▶ **Exercise**:
Would you repeat the data below exactly, taking out the images?
*** Data in this exercise Section Begins ***
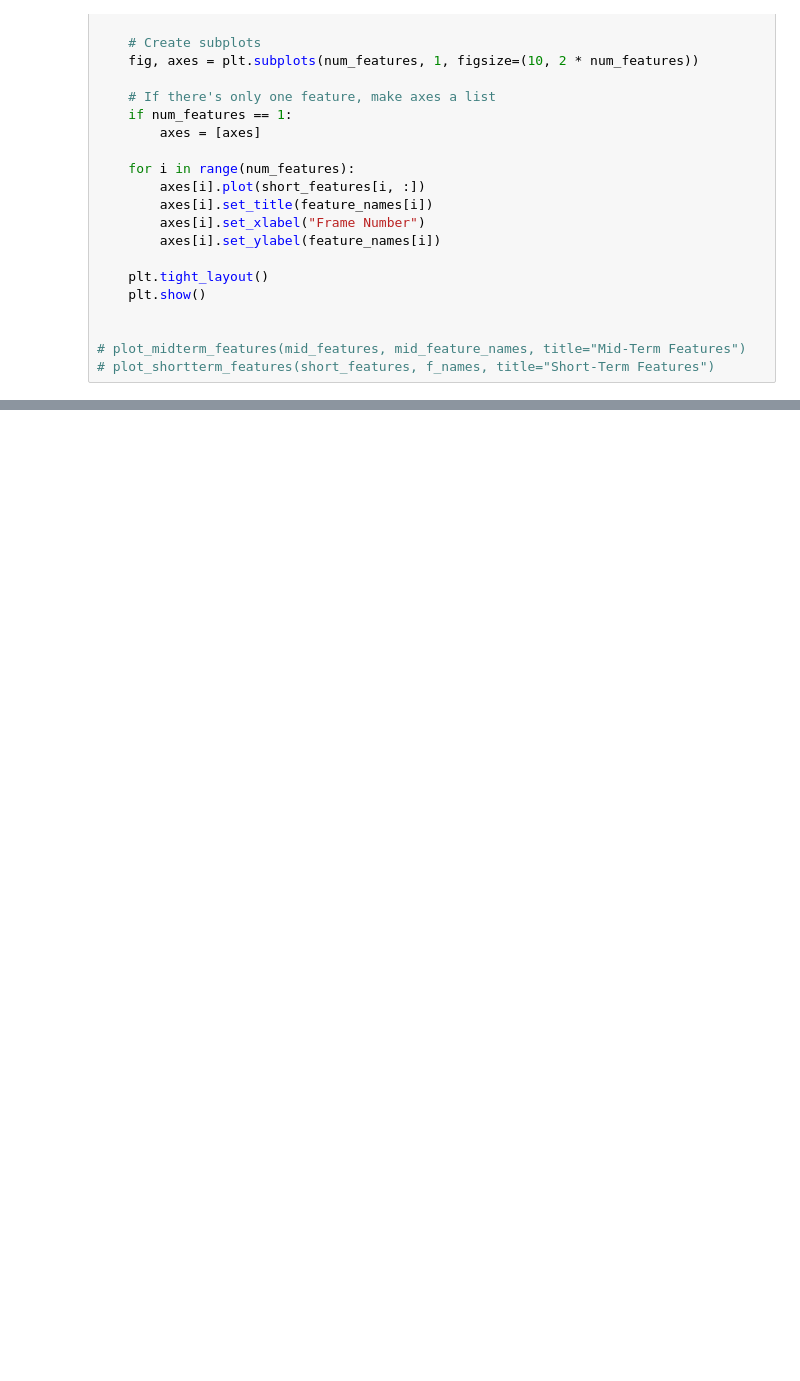
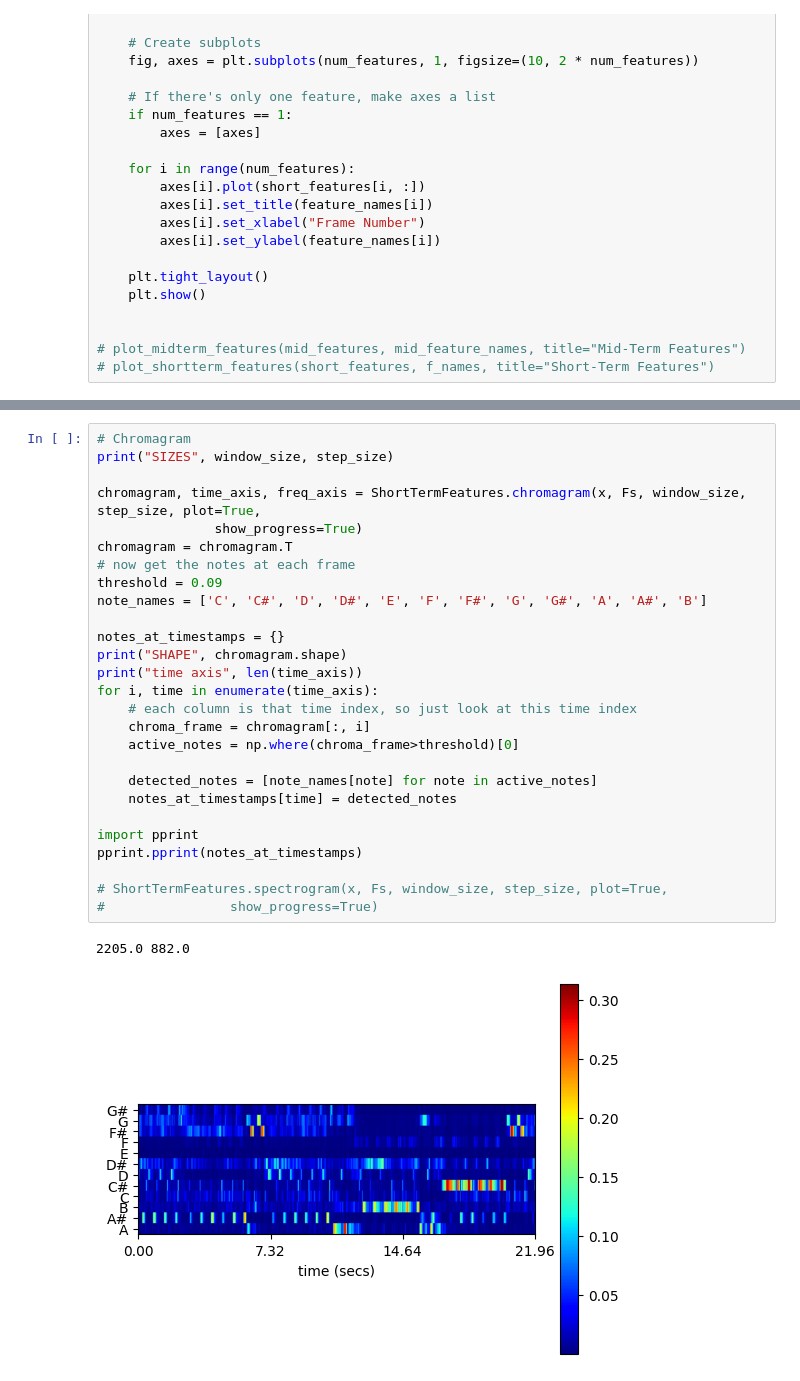
Before and after one commit to chuik633/DataVizThesis, a Jupyter notebook: composerData/audioData.ipynb, the cells around one changed output, grey strips where cells are left out. Drawn from its saved outputs; the diff is of its cells as text; blank space fills up the shorter version.

Commit message:
notes

```diff
--- a/composerData/audioData.ipynb
+++ b/composerData/audioData.ipynb
@@ -108,0 +122,30 @@ AttributeError: `np.Inf` was removed in the NumPy 2.0 release. Use `np.inf` inst
+# %%
+# Chromagram
+print("SIZES", window_size, step_size)
+
+chromagram, time_axis, freq_axis = ShortTermFeatures.chromagram(x, Fs, window_size, step_size, plot=True,
+               show_progress=True)
+chromagram = chromagram.T
+# now get the notes at each frame
+threshold = 0.09
+note_names = ['C', 'C#', 'D', 'D#', 'E', 'F', 'F#', 'G', 'G#', 'A', 'A#', 'B']
+
+notes_at_timestamps = {}
+print("SHAPE", chromagram.shape)
+print("time axis", len(time_axis))
+for i, time in enumerate(time_axis):
+    # each column is that time index, so just look at this time index
+    chroma_frame = chromagram[:, i]
+    active_notes = np.where(chroma_frame>threshold)[0]
+
+    detected_notes = [note_names[note] for note in active_notes]
+    notes_at_timestamps[time] = detected_notes
+
+import pprint
+pprint.pprint(notes_at_timestamps)
+
+# ShortTermFeatures.spectrogram(x, Fs, window_size, step_size, plot=True,
+#                show_progress=True)
+# %% [output]
+2205.0 882.0
+[figure, added]
```
Also changed, not shown: parts of 6 cells of this notebook, 3 other files.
*** Data in this exercise Section Ends ***
▶ **Written reply**:
Before and after one commit to chuik633/DataVizThesis, a Jupyter notebook: composerData/audioData.ipynb, the cells around one changed output, grey strips where cells are left out. Drawn from its saved outputs; the diff is of its cells as text; blank space fills up the shorter version.

Commit message:
notes

```diff
--- a/composerData/audioData.ipynb
+++ b/composerData/audioData.ipynb
@@ -108,0 +122,30 @@ AttributeError: `np.Inf` was removed in the NumPy 2.0 release. Use `np.inf` inst
+# %%
+# Chromagram
+print("SIZES", window_size, step_size)
+
+chromagram, time_axis, freq_axis = ShortTermFeatures.chromagram(x, Fs, window_size, step_size, plot=True,
+               show_progress=True)
+chromagram = chromagram.T
+# now get the notes at each frame
+threshold = 0.09
+note_names = ['C', 'C#', 'D', 'D#', 'E', 'F', 'F#', 'G', 'G#', 'A', 'A#', 'B']
+
+notes_at_timestamps = {}
+print("SHAPE", chromagram.shape)
+print("time axis", len(time_axis))
+for i, time in enumerate(time_axis):
+    # each column is that time index, so just look at this time index
+    chroma_frame = chromagram[:, i]
+    active_notes = np.where(chroma_frame>threshold)[0]
+
+    detected_notes = [note_names[note] for note in active_notes]
+    notes_at_timestamps[time] = detected_notes
+
+import pprint
+pprint.pprint(notes_at_timestamps)
+
+# ShortTermFeatures.spectrogram(x, Fs, window_size, step_size, plot=True,
+#                show_progress=True)
+# %% [output]
+2205.0 882.0
+[figure, added]
```
Also changed, not shown: parts of 6 cells of this notebook, 3 other files.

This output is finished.